Yes, yes they are. Or at least, it seems that way.

Now I’m tempted to just leave it there for my own amusement, but anyone that knows me will know I won’t be able to help myself in sharing the data I’ve crunched. Let me give you some background;

On the 9th of May 2017 the then Federal Treasurer and now Prime Minister, Scomo, announced that anyone purchasing established residential investment properties (i.e. not brand new) after that date would no longer be able to claim plant and equipment item deductions. Plant and equipment represent a big slice of the overall deductions, especially in the first five years of ownership. Generally, in the first full year of claim it’s more than half of the total deductions.

I’m a big believer in incentives. I believe that humans will naturally follow paths that they’re incentivised towards. So where are the incentives leading people? In my view, they’re clearly leading them to purchase new property.

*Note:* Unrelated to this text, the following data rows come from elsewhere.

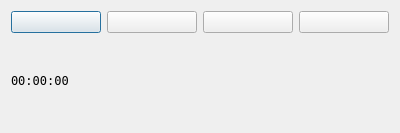
Old version of the form resources/ui/carla_panel_time.ui in the repository falkTX/Carla.
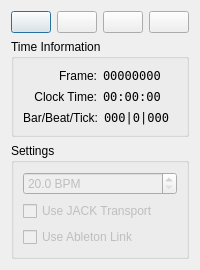
New version of the form. Icons and pictures are not drawn.

Commit message: Add some stuff to transport panel, jack transport optional

```diff
--- a/resources/ui/carla_panel_time.ui
+++ b/resources/ui/carla_panel_time.ui
@@ -6,14 +6,14 @@
    <rect>
     <x>0</x>
     <y>0</y>
-    <width>400</width>
-    <height>133</height>
+    <width>199</width>
+    <height>234</height>
    </rect>
   </property>
   <property name="windowTitle">
    <string>Time Panel</string>
   </property>
-  <layout class="QVBoxLayout" name="verticalLayout">
+  <layout class="QVBoxLayout" name="verticalLayout_3">
    <item>
     <layout class="QHBoxLayout" name="horizontalLayout">
      <item>
@@ -72,15 +72,138 @@
     </layout>
    </item>
    <item>
-    <widget class="QLabel" name="l_time">
-     <property name="font">
-      <font>
-       <family>DejaVu Sans Mono</family>
-      </font>
+    <widget class="QGroupBox" name="groupBox">
+     <property name="title">
+      <string>Time Information</string>
      </property>
-     <property name="text">
-      <string>00:00:00</string>
+     <layout class="QVBoxLayout" name="verticalLayout">
+      <item>
+       <layout class="QHBoxLayout" name="horizontalLayout_4">
+        <item>
+         <widget class="QLabel" name="label_time_frame">
+          <property name="text">
+           <string>Frame:</string>
+          </property>
+          <property name="alignment">
+           <set>Qt::AlignRight|Qt::AlignTrailing|Qt::AlignVCenter</set>
+          </property>
+         </widget>
+        </item>
+        <item>
+         <widget class="QLabel" name="l_time_frame">
+          <property name="font">
+           <font>
+            <family>DejaVu Sans Mono</family>
+           </font>
+          </property>
+          <property name="text">
+           <string>00000000</string>
+          </property>
+         </widget>
+        </item>
+       </layout>
+      </item>
+      <item>
+       <layout class="QHBoxLayout" name="horizontalLayout_3">
+        <item>
+         <widget class="QLabel" name="label_time_clock">
+          <property name="text">
+           <string>Clock Time:</string>
+          </property>
+          <property name="alignment">
+           <set>Qt::AlignRight|Qt::AlignTrailing|Qt::AlignVCenter</set>
+          </property>
+         </widget>
+        </item>
+        <item>
+         <widget class="QLabel" name="l_time_clock">
+          <property name="font">
+           <font>
+            <family>DejaVu Sans Mono</family>
+           </font>
+          </property>
+          <property name="text">
+           <string>00:00:00</string>
+          </property>
+         </widget>
+        </item>
+       </layout>
+      </item>
+      <item>
+       <layout class="QHBoxLayout" name="horizontalLayout_2">
+        <item>
+         <widget class="QLabel" name="label_time_bbt">
+          <property name="text">
+           <string>Bar/Beat/Tick:</string>
+          </property>
+          <property name="alignment">
+           <set>Qt::AlignRight|Qt::AlignTrailing|Qt::AlignVCenter</set>
+          </property>
+         </widget>
+        </item>
+        <item>
+         <widget class="QLabel" name="l_time_bbt">
+          <property name="font">
+           <font>
+            <family>DejaVu Sans Mono</family>
+           </font>
+          </property>
+          <property name="text">
+           <string>000|0|000</string>
+          </property>
+         </widget>
+        </item>
+       </layout>
+      </item>
+     </layout>
+    </widget>
+   </item>
+   <item>
+    <widget class="QGroupBox" name="groupBox_2">
+     <property name="title">
+      <string>Settings</string>
      </property>
+     <layout class="QVBoxLayout" name="verticalLayout_2">
+      <item>
+       <widget class="QDoubleSpinBox" name="dsb_bpm">
+        <property name="enabled">
+         <bool>false</bool>
+        </property>
+        <property name="suffix">
+         <string> BPM</string>
+        </property>
+        <property name="decimals">
+         <number>1</number>
+        </property>
+        <property name="minimum">
+         <double>20.000000000000000</double>
+        </property>
+        <property name="maximum">
+         <double>999.000000000000000</double>
+        </property>
+       </widget>
+      </item>
+      <item>
+       <widget class="QCheckBox" name="cb_transport_jack">
+        <property name="enabled">
+         <bool>false</bool>
+        </property>
+        <property name="text">
+         <string>Use JACK Transport</string>
+        </property>
+       </widget>
+      </item>
+      <item>
+       <widget class="QCheckBox" name="cb_transport_link">
+        <property name="enabled">
+         <bool>false</bool>
+        </property>
+        <property name="text">
+         <string>Use Ableton Link</string>
+        </property>
+       </widget>
+      </item>
+     </layout>
     </widget>
    </item>
   </layout>
```
The commit also changes 2 other files.
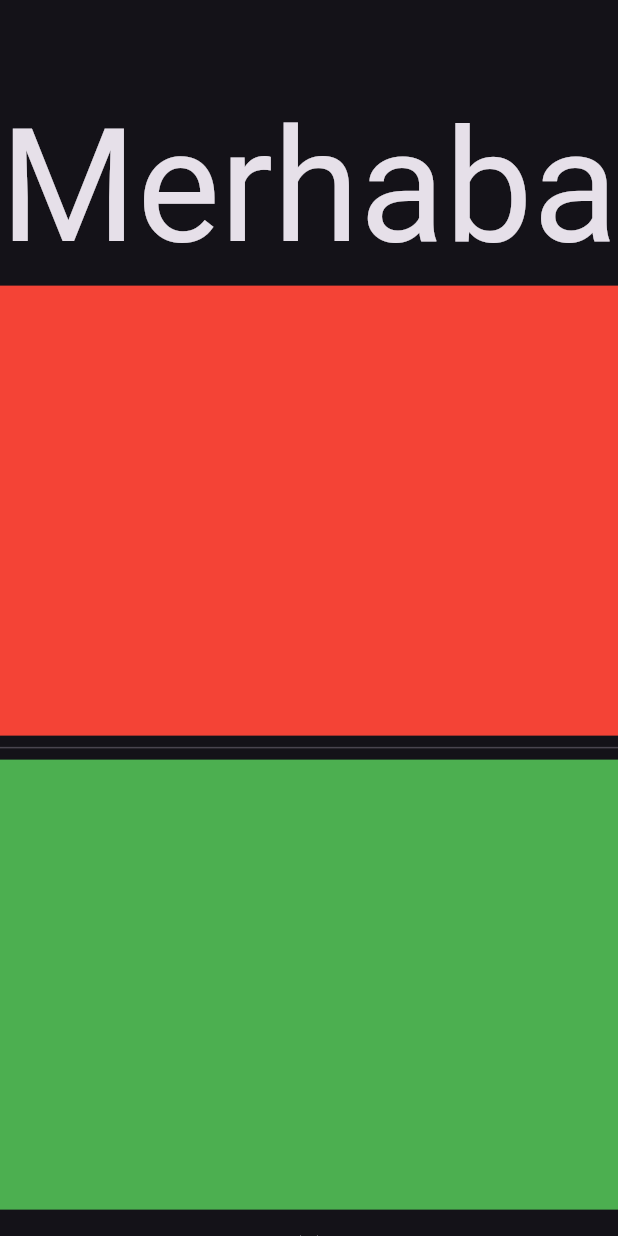
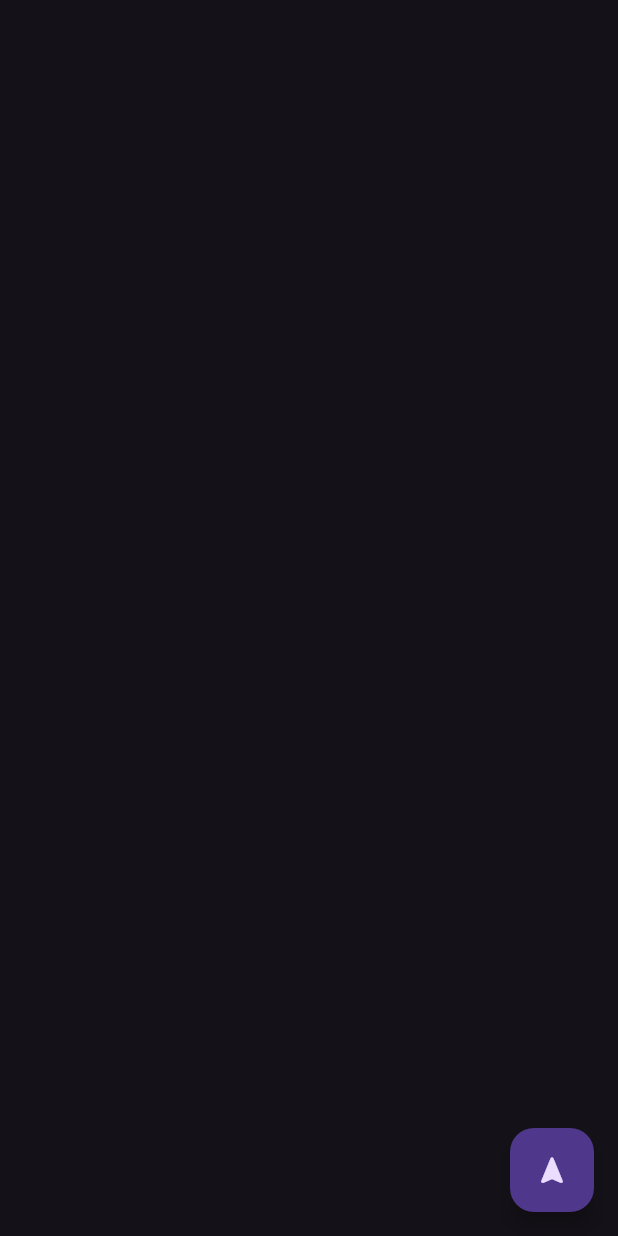
Before and after one commit to mustafaydogdu3/Temelden-Zirveye-Flutter, a Flutter app: the screen it shows after launch, on a phone screen of 412 x 824 dp. Run offline on Flutter 3.47's test engine with Material 3 defaults, Android fonts, the phone set to English and light mode, and no system bars.

Commit message:
navigaton learn

```diff
--- a/lib/main.dart
+++ b/lib/main.dart
@@ -1,4 +1,4 @@
-import 'package:demo/list_view_learn.dart';
+import 'package:demo/navigation_learn.dart';
 import 'package:flutter/material.dart';
 
 void main() {
@@ -15,7 +15,7 @@ class MyApp extends StatelessWidget {
       title: 'Flutter Demo',
       debugShowCheckedModeBanner: false,
       theme: ThemeData.dark(),
-      home: const ListViewLearn(),
+      home: const NavigationLearn(),
     );
   }
 }
--- /dev/null
+++ b/lib/navigation_learn.dart
@@ -0,0 +1,33 @@
+import 'package:demo/icon_learn.dart';
+import 'package:flutter/material.dart';
+
+class NavigationLearn extends StatefulWidget {
+  const NavigationLearn({super.key});
+
+  @override
+  State<NavigationLearn> createState() => _NavigationLearnState();
+}
+
+class _NavigationLearnState extends State<NavigationLearn>
+    with NavigatorManager {
+  @override
+  Widget build(BuildContext context) {
+    return Scaffold(
+      floatingActionButton: FloatingActionButton(
+        child: const Icon(Icons.navigation_rounded),
+        onPressed: () {
+          navigateToWidget(context, IconLearnView());
+        },
+      ),
+    );
+  }
+}
+
+mixin class NavigatorManager {
+  //mixin constructor olmayan bir class
+  void navigateToWidget(BuildContext context, Widget widget) {
+    Navigator.of(context).push(MaterialPageRoute(builder: (context) {
+      return widget;
+    }));
+  }
+}
```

If you buy a brand-new property that’s always rented out, you’re exempt from the changes. Meaning that you can not only claim all the available building structure deductions, but you can claim those juicy, high depreciation rate attracting plant items. Things like;

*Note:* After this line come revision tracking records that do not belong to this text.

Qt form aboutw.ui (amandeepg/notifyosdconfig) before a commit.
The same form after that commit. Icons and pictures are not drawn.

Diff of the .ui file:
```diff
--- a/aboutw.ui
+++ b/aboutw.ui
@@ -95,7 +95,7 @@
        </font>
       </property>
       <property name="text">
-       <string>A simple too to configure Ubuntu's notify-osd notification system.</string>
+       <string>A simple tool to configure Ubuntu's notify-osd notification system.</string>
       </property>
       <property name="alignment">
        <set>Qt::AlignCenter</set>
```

  • Kitchen Appliances
  • Blinds and Curtains
  • Hot Water Systems
  • Pumps
  • Ceiling Fans
  • Air Conditioning
  • Bathroom Accessories
  • Exhaust Fans
  • The list goes on

So, there’s your background, now what about the data? I have to be a little cagey I’m afraid as we’re about to share some of this industry first data in a press release and whitepaper, but I can tell you that between November 2017 and December 2019 investors buying a brand new property have increased by just shy of 45%. To me, that marks a sizable shift.

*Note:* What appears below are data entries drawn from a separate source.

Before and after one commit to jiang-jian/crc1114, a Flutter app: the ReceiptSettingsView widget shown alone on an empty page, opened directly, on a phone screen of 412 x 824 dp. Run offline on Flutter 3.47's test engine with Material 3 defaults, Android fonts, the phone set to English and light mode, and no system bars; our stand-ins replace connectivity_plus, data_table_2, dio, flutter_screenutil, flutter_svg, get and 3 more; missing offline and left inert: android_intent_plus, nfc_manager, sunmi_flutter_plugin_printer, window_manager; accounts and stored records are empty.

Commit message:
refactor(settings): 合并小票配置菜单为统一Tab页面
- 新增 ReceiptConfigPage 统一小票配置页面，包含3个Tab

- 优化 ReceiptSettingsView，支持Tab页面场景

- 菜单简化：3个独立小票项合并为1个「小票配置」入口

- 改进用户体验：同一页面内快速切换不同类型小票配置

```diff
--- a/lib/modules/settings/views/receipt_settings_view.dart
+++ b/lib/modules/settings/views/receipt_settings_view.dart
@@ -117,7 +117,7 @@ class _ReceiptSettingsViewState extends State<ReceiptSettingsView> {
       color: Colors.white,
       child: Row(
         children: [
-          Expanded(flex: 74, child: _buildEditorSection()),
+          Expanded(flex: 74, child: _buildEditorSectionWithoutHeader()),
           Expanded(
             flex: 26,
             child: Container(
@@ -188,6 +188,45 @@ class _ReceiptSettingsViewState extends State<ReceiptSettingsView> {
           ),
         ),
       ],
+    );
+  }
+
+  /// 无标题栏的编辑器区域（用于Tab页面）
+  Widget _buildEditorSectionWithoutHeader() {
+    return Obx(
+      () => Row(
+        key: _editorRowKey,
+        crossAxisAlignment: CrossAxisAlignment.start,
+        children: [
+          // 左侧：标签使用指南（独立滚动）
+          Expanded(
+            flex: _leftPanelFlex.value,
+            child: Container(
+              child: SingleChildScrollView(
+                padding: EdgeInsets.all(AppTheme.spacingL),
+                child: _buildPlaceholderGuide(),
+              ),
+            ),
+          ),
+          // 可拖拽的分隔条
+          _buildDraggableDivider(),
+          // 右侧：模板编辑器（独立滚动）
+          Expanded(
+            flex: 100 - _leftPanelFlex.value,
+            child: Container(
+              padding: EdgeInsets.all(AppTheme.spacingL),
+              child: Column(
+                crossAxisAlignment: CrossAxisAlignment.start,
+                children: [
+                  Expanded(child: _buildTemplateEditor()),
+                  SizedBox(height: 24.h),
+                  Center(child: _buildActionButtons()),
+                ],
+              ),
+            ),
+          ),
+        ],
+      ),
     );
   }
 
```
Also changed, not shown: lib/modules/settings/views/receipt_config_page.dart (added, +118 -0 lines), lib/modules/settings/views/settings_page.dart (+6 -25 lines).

Now there may be several other reasons why this has happened. Perhaps there’s greater education on the benefits of new properties, perhaps our data which only really comes from investors obtaining schedules is a little too skewed. Although on the latter point, we’ve checked it against big data from mortgage aggregators and it’s pretty darn close.

What can we surmise from this? I think it’s a key indication that whenever the rules around property investing change to skew the advantages in any direction, investors will likely follow. Of course, there are way better reasons to buy one property over another than the tax advantages. However, but one should not underestimate the power of the fear of the stick and the pleasure derived from the carrot.

Mike Mortlock is a Quantity Surveyor and Managing Director of MCG Quantity Surveyors. MCG Specialise in Tax Depreciation Schedules and Construction Cost Estimating. You can visit them at